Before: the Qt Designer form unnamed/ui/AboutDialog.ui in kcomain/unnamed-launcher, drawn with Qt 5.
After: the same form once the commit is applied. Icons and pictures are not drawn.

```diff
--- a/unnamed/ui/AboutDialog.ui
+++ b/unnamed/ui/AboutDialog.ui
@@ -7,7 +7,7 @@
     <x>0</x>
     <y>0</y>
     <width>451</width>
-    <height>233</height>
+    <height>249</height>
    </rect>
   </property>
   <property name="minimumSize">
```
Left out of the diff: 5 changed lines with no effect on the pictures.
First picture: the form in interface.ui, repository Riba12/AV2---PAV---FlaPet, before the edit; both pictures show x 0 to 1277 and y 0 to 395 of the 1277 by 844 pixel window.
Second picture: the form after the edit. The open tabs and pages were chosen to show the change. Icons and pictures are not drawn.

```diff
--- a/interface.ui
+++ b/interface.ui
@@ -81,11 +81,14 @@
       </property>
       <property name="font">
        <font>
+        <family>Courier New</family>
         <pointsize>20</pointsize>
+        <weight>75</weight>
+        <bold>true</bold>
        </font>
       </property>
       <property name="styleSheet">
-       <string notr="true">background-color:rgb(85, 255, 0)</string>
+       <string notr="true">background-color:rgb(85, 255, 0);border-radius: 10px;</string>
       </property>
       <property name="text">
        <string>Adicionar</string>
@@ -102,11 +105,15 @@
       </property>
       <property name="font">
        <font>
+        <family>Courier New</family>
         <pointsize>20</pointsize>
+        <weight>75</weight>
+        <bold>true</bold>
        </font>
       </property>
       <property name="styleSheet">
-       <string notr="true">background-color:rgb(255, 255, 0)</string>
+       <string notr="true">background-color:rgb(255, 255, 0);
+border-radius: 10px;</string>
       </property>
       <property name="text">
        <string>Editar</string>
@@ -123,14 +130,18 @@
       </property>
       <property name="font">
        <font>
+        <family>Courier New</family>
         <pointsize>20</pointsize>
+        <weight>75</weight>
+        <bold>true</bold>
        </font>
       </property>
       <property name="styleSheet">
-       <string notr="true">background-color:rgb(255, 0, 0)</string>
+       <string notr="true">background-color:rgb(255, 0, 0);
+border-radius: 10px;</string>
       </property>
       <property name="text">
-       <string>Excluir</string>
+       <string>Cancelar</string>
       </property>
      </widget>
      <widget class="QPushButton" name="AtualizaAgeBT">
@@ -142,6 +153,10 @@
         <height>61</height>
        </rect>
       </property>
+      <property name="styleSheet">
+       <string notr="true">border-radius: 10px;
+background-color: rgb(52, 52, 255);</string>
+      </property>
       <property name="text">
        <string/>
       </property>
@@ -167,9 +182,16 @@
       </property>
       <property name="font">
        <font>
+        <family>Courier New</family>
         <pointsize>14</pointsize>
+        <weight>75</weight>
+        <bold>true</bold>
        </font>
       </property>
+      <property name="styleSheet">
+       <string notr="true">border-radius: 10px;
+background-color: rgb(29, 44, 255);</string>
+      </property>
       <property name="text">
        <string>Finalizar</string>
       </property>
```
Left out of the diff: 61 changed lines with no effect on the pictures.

···

**Directions for this task**
Retype every record above exactly as it stands.

**Exercise solution**
Before: the Qt Designer form unnamed/ui/AboutDialog.ui in kcomain/unnamed-launcher, drawn with Qt 5.
After: the same form once the commit is applied. Icons and pictures are not drawn.

```diff
--- a/unnamed/ui/AboutDialog.ui
+++ b/unnamed/ui/AboutDialog.ui
@@ -7,7 +7,7 @@
     <x>0</x>
     <y>0</y>
     <width>451</width>
-    <height>233</height>
+    <height>249</height>
    </rect>
   </property>
   <property name="minimumSize">
```
Left out of the diff: 5 changed lines with no effect on the pictures.
First picture: the form in interface.ui, repository Riba12/AV2---PAV---FlaPet, before the edit; both pictures show x 0 to 1277 and y 0 to 395 of the 1277 by 844 pixel window.
Second picture: the form after the edit. The open tabs and pages were chosen to show the change. Icons and pictures are not drawn.

```diff
--- a/interface.ui
+++ b/interface.ui
@@ -81,11 +81,14 @@
       </property>
       <property name="font">
        <font>
+        <family>Courier New</family>
         <pointsize>20</pointsize>
+        <weight>75</weight>
+        <bold>true</bold>
        </font>
       </property>
       <property name="styleSheet">
-       <string notr="true">background-color:rgb(85, 255, 0)</string>
+       <string notr="true">background-color:rgb(85, 255, 0);border-radius: 10px;</string>
       </property>
       <property name="text">
        <string>Adicionar</string>
@@ -102,11 +105,15 @@
       </property>
       <property name="font">
        <font>
+        <family>Courier New</family>
         <pointsize>20</pointsize>
+        <weight>75</weight>
+        <bold>true</bold>
        </font>
       </property>
       <property name="styleSheet">
-       <string notr="true">background-color:rgb(255, 255, 0)</string>
+       <string notr="true">background-color:rgb(255, 255, 0);
+border-radius: 10px;</string>
       </property>
       <property name="text">
        <string>Editar</string>
@@ -123,14 +130,18 @@
       </property>
       <property name="font">
        <font>
+        <family>Courier New</family>
         <pointsize>20</pointsize>
+        <weight>75</weight>
+        <bold>true</bold>
        </font>
       </property>
       <property name="styleSheet">
-       <string notr="true">background-color:rgb(255, 0, 0)</string>
+       <string notr="true">background-color:rgb(255, 0, 0);
+border-radius: 10px;</string>
       </property>
       <property name="text">
-       <string>Excluir</string>
+       <string>Cancelar</string>
       </property>
      </widget>
      <widget class="QPushButton" name="AtualizaAgeBT">
@@ -142,6 +153,10 @@
         <height>61</height>
        </rect>
       </property>
+      <property name="styleSheet">
+       <string notr="true">border-radius: 10px;
+background-color: rgb(52, 52, 255);</string>
+      </property>
       <property name="text">
        <string/>
       </property>
@@ -167,9 +182,16 @@
       </property>
       <property name="font">
        <font>
+        <family>Courier New</family>
         <pointsize>14</pointsize>
+        <weight>75</weight>
+        <bold>true</bold>
        </font>
       </property>
+      <property name="styleSheet">
+       <string notr="true">border-radius: 10px;
+background-color: rgb(29, 44, 255);</string>
+      </property>
       <property name="text">
        <string>Finalizar</string>
       </property>
```
Left out of the diff: 61 changed lines with no effect on the pictures.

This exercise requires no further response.